Why I Wrote the Story
For some time, I have been planning to write a novel about the aftermath of the 1992 Los Angeles Riots (also known as the Rodney King Riots, the South Central Riots, the 1992 Los Angeles Civil Disturbance, and the 1992 Los Angeles Civil Unrest, and, in the Korean American community as Sa-I-Gu). In fact, I got about a third of the way through writing it before I abandoned the project back in the mid-90s.
A couple of years ago I decided to restart the novel. In preparation, I thought I would write a few stories, one for each of the main characters. The purpose of each story was to focus on some aspect of the character’s personality that is key to their role in the novel, and further, show some event that helps form that aspect of their character.
In Dean’s case, the aspect of character I wanted to show was how he became more active politically. Because Dean is the main character, the story should probably be titled “Young Man Blues.” But “Will Kill for Food” is so much more interesting, at least to me. I think it also expresses a certain desperation that most of the characters in the story experience, which is an undercurrent of the story.
I finished writing this story in May 2011. The original was in eight sections. I edited the story in places to meet the word-length requirements for JukePop, and to suit the serial format better. I think the changes improved the story.
How I Wrote the Story
Once I knew the basic experience Dean would have in the story (defending Uncle Jun’s store), I needed a plot. The plot I settled on came from two sources.
First, I knew we had to meet Dean before the verdict in the Rodney King case was announced (Wednesday), and that we had to stay with him until he decides to join the Koreatown peace march (which takes place Saturday, the day after the story ends). I also knew I needed quiet time in the series of events to get some background in on Dean, Jun, and Ron. Dean’s friend John appears in the beginning and end of the story as a constant by which to measure Dean’s emotional change.
Second, the more I thought about and researched the setting of the L.A. Riots, the more it resembled a Western. In a Western, the threat of violence is present in a far more natural way than in any other genre (except maybe prison or war stories). I mean, every man on the street in a Western is openly armed for one thing. And the idea of taking care of yourself – through violence if necessary – rather than relying on the law, is taken for granted.
I intentionally threw in some references to Westerns (“Holding down the fort,” “Calvary is on their way”) to make the point clearer.
I borrowed the structure from an Elmore Leonard Western short story.
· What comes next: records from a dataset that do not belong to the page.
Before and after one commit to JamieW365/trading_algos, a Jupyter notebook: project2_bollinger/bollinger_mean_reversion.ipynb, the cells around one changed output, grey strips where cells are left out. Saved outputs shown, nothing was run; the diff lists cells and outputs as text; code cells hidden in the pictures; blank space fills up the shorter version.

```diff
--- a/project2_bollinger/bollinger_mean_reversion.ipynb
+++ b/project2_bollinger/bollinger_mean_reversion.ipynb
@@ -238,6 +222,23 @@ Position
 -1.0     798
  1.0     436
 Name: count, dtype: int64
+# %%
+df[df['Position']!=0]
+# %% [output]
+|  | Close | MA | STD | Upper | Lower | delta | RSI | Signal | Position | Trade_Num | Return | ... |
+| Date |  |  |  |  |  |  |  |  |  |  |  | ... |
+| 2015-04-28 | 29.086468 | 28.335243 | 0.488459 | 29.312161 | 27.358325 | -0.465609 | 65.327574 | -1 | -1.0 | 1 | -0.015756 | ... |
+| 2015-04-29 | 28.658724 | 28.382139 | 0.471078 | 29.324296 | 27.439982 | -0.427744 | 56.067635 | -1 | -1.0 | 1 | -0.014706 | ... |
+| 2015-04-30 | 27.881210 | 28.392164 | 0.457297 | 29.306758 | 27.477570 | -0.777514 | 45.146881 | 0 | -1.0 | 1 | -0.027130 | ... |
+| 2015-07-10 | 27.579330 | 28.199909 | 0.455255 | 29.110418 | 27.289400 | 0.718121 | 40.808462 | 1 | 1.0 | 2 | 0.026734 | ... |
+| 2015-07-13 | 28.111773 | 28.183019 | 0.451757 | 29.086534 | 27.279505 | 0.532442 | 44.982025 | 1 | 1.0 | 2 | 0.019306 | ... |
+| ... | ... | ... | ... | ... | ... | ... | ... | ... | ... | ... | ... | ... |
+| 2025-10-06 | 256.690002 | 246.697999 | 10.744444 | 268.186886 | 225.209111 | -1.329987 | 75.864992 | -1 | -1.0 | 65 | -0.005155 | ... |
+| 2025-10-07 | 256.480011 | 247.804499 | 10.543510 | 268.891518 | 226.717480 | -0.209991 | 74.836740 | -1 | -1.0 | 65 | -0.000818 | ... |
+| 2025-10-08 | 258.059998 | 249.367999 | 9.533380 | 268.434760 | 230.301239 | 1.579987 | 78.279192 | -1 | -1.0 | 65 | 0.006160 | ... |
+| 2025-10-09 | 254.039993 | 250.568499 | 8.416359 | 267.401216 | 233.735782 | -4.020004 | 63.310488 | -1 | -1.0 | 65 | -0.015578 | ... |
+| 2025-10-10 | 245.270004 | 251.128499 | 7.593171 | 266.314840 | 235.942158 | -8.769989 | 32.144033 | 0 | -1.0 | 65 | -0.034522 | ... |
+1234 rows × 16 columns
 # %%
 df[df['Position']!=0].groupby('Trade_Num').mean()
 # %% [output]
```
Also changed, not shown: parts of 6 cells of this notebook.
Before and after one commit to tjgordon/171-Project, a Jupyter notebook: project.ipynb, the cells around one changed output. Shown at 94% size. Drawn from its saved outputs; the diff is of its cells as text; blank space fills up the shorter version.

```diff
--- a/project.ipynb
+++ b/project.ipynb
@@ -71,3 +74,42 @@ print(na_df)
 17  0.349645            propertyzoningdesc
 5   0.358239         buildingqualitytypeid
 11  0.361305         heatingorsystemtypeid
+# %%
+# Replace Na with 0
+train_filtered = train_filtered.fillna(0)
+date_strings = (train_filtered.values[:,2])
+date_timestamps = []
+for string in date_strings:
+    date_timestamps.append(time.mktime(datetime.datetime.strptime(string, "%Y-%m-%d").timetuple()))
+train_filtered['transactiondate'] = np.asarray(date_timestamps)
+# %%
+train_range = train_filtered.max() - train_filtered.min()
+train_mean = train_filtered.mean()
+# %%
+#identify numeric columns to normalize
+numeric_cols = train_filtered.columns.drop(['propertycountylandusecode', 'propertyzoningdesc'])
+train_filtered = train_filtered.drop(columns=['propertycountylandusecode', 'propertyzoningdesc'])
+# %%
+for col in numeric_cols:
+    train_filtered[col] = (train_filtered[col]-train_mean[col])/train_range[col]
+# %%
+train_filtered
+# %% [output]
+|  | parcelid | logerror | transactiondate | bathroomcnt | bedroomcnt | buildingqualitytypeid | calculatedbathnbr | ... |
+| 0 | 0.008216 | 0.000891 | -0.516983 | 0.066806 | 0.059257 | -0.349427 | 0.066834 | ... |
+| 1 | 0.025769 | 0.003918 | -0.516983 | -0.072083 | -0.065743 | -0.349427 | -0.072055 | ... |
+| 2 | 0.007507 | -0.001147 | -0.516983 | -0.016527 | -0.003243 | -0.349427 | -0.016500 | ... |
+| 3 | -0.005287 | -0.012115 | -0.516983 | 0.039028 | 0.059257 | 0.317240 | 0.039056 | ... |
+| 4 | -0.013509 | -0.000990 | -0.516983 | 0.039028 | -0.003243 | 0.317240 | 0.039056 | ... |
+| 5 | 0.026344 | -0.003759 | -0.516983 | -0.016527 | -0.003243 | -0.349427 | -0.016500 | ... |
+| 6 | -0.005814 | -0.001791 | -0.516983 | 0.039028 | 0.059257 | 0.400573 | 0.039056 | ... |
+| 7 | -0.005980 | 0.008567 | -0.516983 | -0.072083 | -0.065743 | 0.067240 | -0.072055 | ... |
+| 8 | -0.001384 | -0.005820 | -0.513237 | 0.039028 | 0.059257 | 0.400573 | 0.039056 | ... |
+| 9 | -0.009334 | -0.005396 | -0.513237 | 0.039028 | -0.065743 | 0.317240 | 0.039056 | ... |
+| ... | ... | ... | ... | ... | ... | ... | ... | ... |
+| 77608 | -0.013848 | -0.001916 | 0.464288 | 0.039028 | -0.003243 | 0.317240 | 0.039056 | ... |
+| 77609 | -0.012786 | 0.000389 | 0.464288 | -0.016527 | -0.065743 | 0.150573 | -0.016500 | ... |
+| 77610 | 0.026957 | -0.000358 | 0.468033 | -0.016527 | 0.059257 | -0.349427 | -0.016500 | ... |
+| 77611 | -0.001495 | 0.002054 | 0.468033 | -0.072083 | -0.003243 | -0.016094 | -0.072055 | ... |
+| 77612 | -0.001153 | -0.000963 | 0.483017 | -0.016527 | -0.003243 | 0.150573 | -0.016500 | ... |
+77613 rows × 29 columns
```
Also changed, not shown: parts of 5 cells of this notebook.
In that sense, “Will Kill for Food” can be read as an updated version of Leonard’s “Trouble at Rindo’s Station.” (It’s a great story, and is reprinted in a couple of his anthologies if you care to read it.) In the original, a renegade warrior takes over control of a tribe from a peaceful chief, arguing that strength, not tradition, determines leaders. The renegade warrior gathers a group of others and jumps the reservation to attack Rindo’s Station. In the end, a reservation agent trapped inside the station (who’s actually a good guy for a change) subdues the renegade in a fist fight.
In my remake, one gang that takes over another’s turf by moving beyond their neighborhood (“jumping the reservation”) and subduing the leader of the gang by force. Also, while Leonard’s protagonist was a normal Western hero, in the sense that he’s brave and accustomed to violence, Dean has to overcome his fear in order to fight off the threat of Willy Dobson and his gang.
Limitations of My Approach
An interesting aspect of looking at this story as an updated Western is that it freed me from feeling a need to get into the reality of the L.A. Riots from different points of view. In “Rindo’s Station,” there is no discussion of the morality or fairness of having Native Americans confined to reservations. They simply are, and when they leave the reservation, it often means trouble for the white population nearby. Similarly, in my story, there is no discussion of the causes of the civil unrest. I did not want to create a historical novella. The aspects of the riots Dean saw on TV were representative of what the media chose to show and what he chose to focus on. As a non-political individual, I think that makes sense in the context of the story. A better piece of work (a truer Historical or Literary fiction) might go into greater depth on how wrenching an experience the riots were to different communities, even without the threat of a gang at your front door. That just wasn’t my aim here.
Another interesting thing about the story is that by accomplishing what I set out to do, I had something of a failure on my hands. After months of research, writing, and editing, I came to the end only to find that I didn’t think this was viable as a publishable story exactly because I did what I set out to do; that is, create a character study based on a Western. Also, by focusing on including what I thought I needed to make the story complete, it ran well beyond short story length (of which there are many places to publish) and into novella length (which has few outlets). By chance, I stumbled on the publisher (Black Hill Press), the contest (Summer Reading Project), and the serial-form website (JukePop). Otherwise, this story would probably never been read by anyone.
Finally, there is a fair amount of information I intentionally left out of the story. Some people commented on them: How did John and Dean meet? What happened to Tanya’s mom (Jun’s wife)? All of this information and more besides actually resides in other stories I’ve written or intend to write. Rather than repeat the information in every piece, I thought I would only repeat it as necessary. It may be a bad decision, but that’s where things stand now.